* What this task involves *
In the entries below, find every line with "Story" and copy it.

* Available data *
[Start of section]
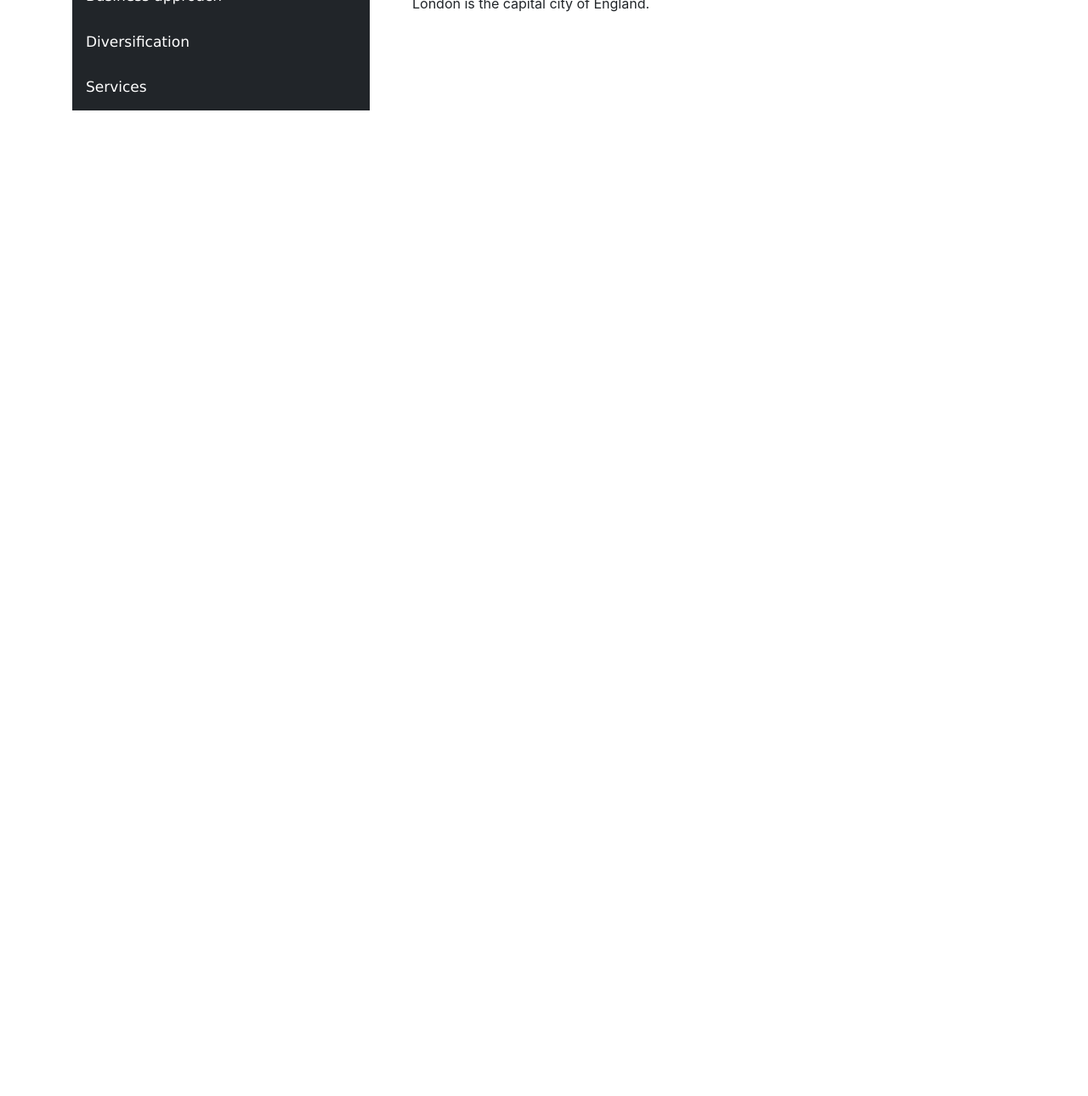
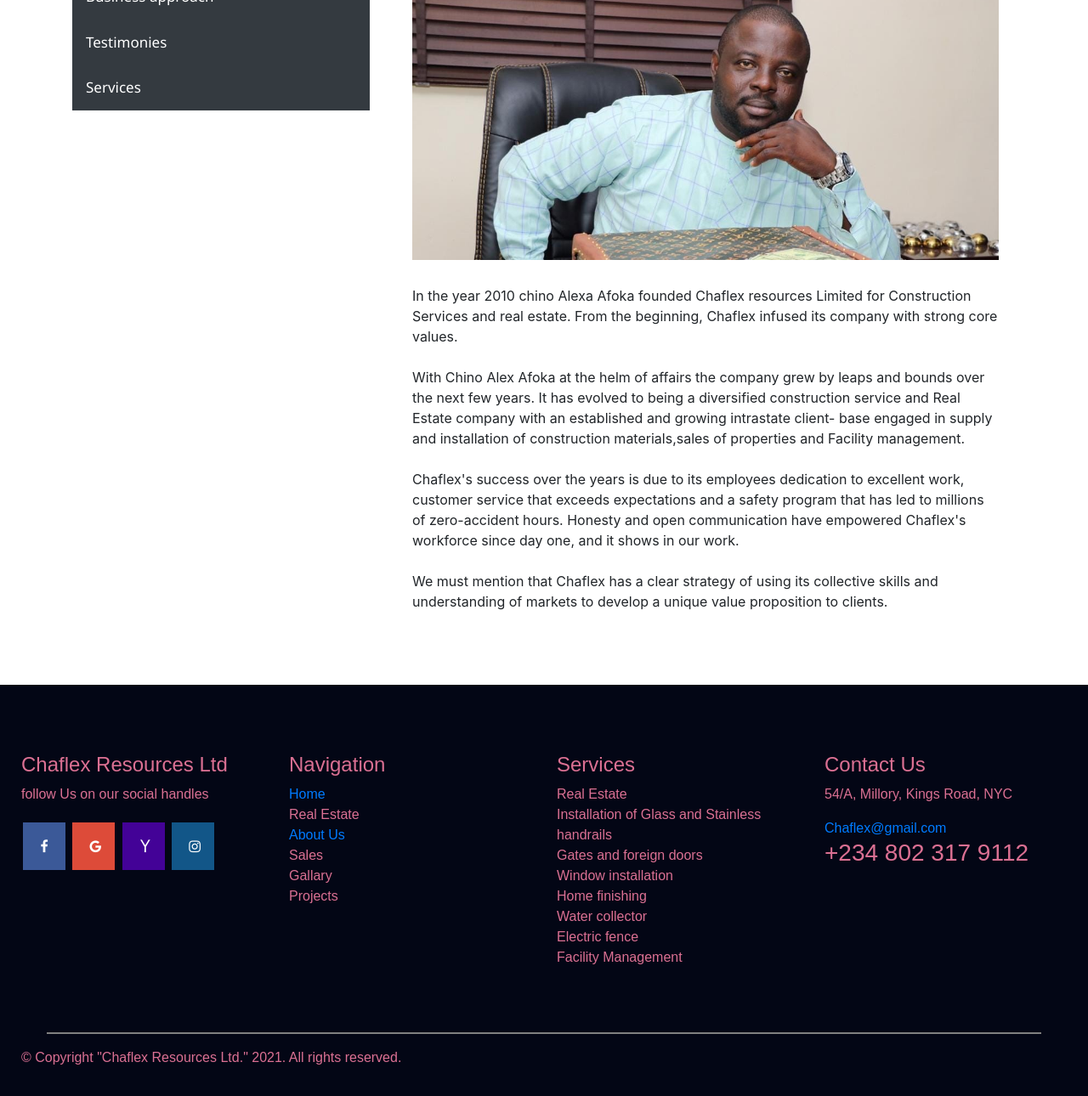
Before and after one commit to jideobi/Chaflex, a plain HTML site: page About.html in a window 1280 px wide. Shown: the part 196-1486 px from the top of the page at 85% size. Before the commit the page ends 800 px from the top, so only its background shows below. Drawn offline with nearby package versions, Linux system fonts and the light colour scheme.

Commit message:
9th sept 2021

```diff
--- a/About.html
+++ b/About.html
@@ -7,6 +7,8 @@
     <meta name="viewport" content="width=device-width, initial-scale=1">
     <link rel="stylesheet" href="https://maxcdn.bootstrapcdn.com/bootstrap/4.5.2/css/bootstrap.min.css">
     <link rel="stylesheet" href="css/about.css">
+    <link rel="stylesheet" href="css/style.css">
+    <link rel="stylesheet" href="https://cdnjs.cloudflare.com/ajax/libs/font-awesome/4.7.0/css/font-awesome.min.css">
     <script src="https://ajax.googleapis.com/ajax/libs/jquery/3.5.1/jquery.min.js"></script>
     <script src="https://cdnjs.cloudflare.com/ajax/libs/popper.js/1.16.0/umd/popper.min.js"></script>
     <script src="https://maxcdn.bootstrapcdn.com/bootstrap/4.5.2/js/bootstrap.min.js"></script>
@@ -40,39 +42,110 @@
             </ul>
         </div>
     </nav>
-    <div class="container" style="padding-top: 20px;">
+    <div class="container" style="padding-top: 20px; padding-bottom: 50px;">
         <div class="row">
             <div class="col-sm-4" style="float: left;">
-                <button class="tablink" onclick="openCity('London', this, '')" id="defaultOpen">Story behind Chaflex</button>
+                <button class="tablink" onclick="openCity('London', this, '')" id="defaultOpen">Story behind
+                    Chaflex</button>
                 <button class="tablink" onclick="openCity('Paris', this, '')">Business approach</button>
-                <button class="tablink" onclick="openCity('Tokyo', this, '')">Diversification</button>
+                <button class="tablink" onclick="openCity('Tokyo', this, '')">Testimonies</button>
                 <button class="tablink" onclick="openCity('Oslo', this, '')">Services</button>
             </div>
             <div class="col-sm-8">
                 <div id="London" class="tabcontent">
-                    <h1>London</h1>
-                    <p>London is the capital city of England.</p>
+                    <h4>Story Behind Chaflex</h4>
+                    <img src="image/fb2.jpg" width="100%" height="100%">
+                    <p>In the year 2010 chino Alexa Afoka founded Chaflex resources Limited for Construction Services
+                        and real estate. From the beginning, Chaflex infused its company with strong core
+                        values.<br><br>
+                        With Chino Alex Afoka at the helm of affairs the company grew by leaps and bounds over the next
+                        few years. It has evolved to being a diversified construction service and Real Estate company
+                        with an established and growing intrastate client- base engaged in supply and installation of
+                        construction materials,sales of properties and Facility management.<br><br>
+                        Chaflex's success over the years is due to its employees dedication to excellent work, customer
+                        service that exceeds expectations and a safety program that has led to millions of zero-accident
+                        hours. Honesty and open communication have empowered Chaflex's workforce since day one, and it
+                        shows in our work.<br><br>
+                        We must mention that Chaflex has a clear strategy of using its collective skills and
+                        understanding of markets to develop a unique value proposition to clients.
+                    </p>
                 </div>
 
                 <div id="Paris" class="tabcontent">
-                    <h1>Paris</h1>
-                    <p>Paris is the capital of France.</p>
+                    <h4>Business approach</h4>
+                    <img src="image/fb3.jpg" width="100%" height="70%">
+                    <p>Chaflex is supported by an integrated quality management system that underpins every aspect of
+                        its operations. Quality management is the cornerstone of Chaflex operational culture and
+                        business approach. We have over-arching measures to consistently monitor performance and aim to
+                        empower employees to hive its corporate values.<br><br>
+                        <b>Values</b><br>
+                        Wherever in the country it operates, Chaflex strives to live by its core values of people,
+                        excellence, transformation, customer-focus, innovation, integrity and Performance. <br><br>
+                        <b>Diversification</b><br>
+                        We are a Construction Services company with diversification in supply and installation of
+                        aluminium and stainless steel railings, aluminium Windows, glasswork;glass balcony, glass shade,
+                        foldable glass,rolling glass doors, all types of glass doors, carports and overhead tanks.
+
+                    </p>
                 </div>
 
                 <div id="Tokyo" class="tabcontent">
-                    <h1>Tokyo</h1>
-                    <p>Tokyo is the capital of Japan.</p>
+                    <h4>Testimonies</h4>
+                    <p>WORK IN PROGRESS.</p>
                 </div>
 
                 <div id="Oslo" class="tabcontent">
-                    <h1>Oslo</h1>
-                    <p>Oslo is the capital of Norway.</p>
+                    <h4>Services</h4>
+                    <p>WORK IN PROGRESS.</p>
                 </div>
             </div>
         </div>
     </div>
 
+    <div class="windowfooter">
+        <div class="row" style="padding-bottom: 60px;">
+            <div class="col-sm-3">
+                <h4>Chaflex Resources Ltd</h4>
+                <p>follow Us on our social handles</p>
+                <a href="#" class="fa fa-facebook"></a>
+                <a href="#" class="fa fa-google"></a>
+                <a href="#" class="fa fa-yahoo"></a>
+                <a href="#" class="fa fa-instagram"></a>
+            </div>
 
+            <div class="col-sm-3">
+                <h4>Navigation</h4>
+                <a href="index.html">Home</a><br>
+                <a>Real Estate</a><br>
+                <a href="About.html">About Us</a><br>
+                <a>Sales</a><br>
+                <a>Gallary</a><br>
+                <a>Projects</a><br>
+            </div>
+            <div class="col-sm-3"">
+            <h4>Services</h4>
+            <a>Real Estate</a><br>
+            <a>Installation of Glass and Stainless handrails</a><br>
+            <a>Gates and foreign doors</a><br>
+            <a>Window installation</a><br>
+            <a>Home finishing</a><br>
+            <a>Water collector</a><br>
+            <a>Electric fence</a><br>
+            <a>Facility Management</a>
+          </div>
+          <div class=" col-sm-3">
+                <h4>Contact Us</h4>
+                <P>54/A, Millory, Kings Road, NYC</P>
+                <a href="Chaflex@gmail.com">Chaflex@gmail.com</a>
+                <h3>+234 802 317 9112</h3>
+            </div>
+            <hr>
+        </div>
+        <hr style="border: 0.2px solid gray; width: 95%;">
+        </hr>
+        <div class="copyright">
+            &copy; Copyright "Chaflex Resources Ltd." 2021. All rights reserved.
+        </div>
 
 </body>
 <script>
--- a/css/about.css
+++ b/css/about.css
@@ -1,5 +1,5 @@
 .tablink {
-    background-color:#212529 ;
+    background-color:#343a40;
     float: left;
     color: white;
     border: none;
@@ -8,7 +8,7 @@
     padding: 14px 16px;
     font-size: 17px;
     width: 100%;
-    font-family:Verdana, Geneva, Tahoma, sans-serif;
+    font-family:'Segoe UI', Tahoma, Geneva, Verdana, sans-serif;
     text-align: left;
   }
 
@@ -24,3 +24,9 @@
     padding: 20px;
 
   }
+  .tabcontent img {
+      padding-bottom: 30px;
+  }
+  .tabcontent h4 {
+      padding-bottom: 20px;
+  }
```
Also changed, not shown: image/fb2.jpg (added), image/fb3.jpg (added).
[End of section]
* Answer to this task *
-                <button class="tablink" onclick="openCity('London', this, '')" id="defaultOpen">Story behind Chaflex</button>
+                <button class="tablink" onclick="openCity('London', this, '')" id="defaultOpen">Story behind
+                    <h4>Story Behind Chaflex</h4>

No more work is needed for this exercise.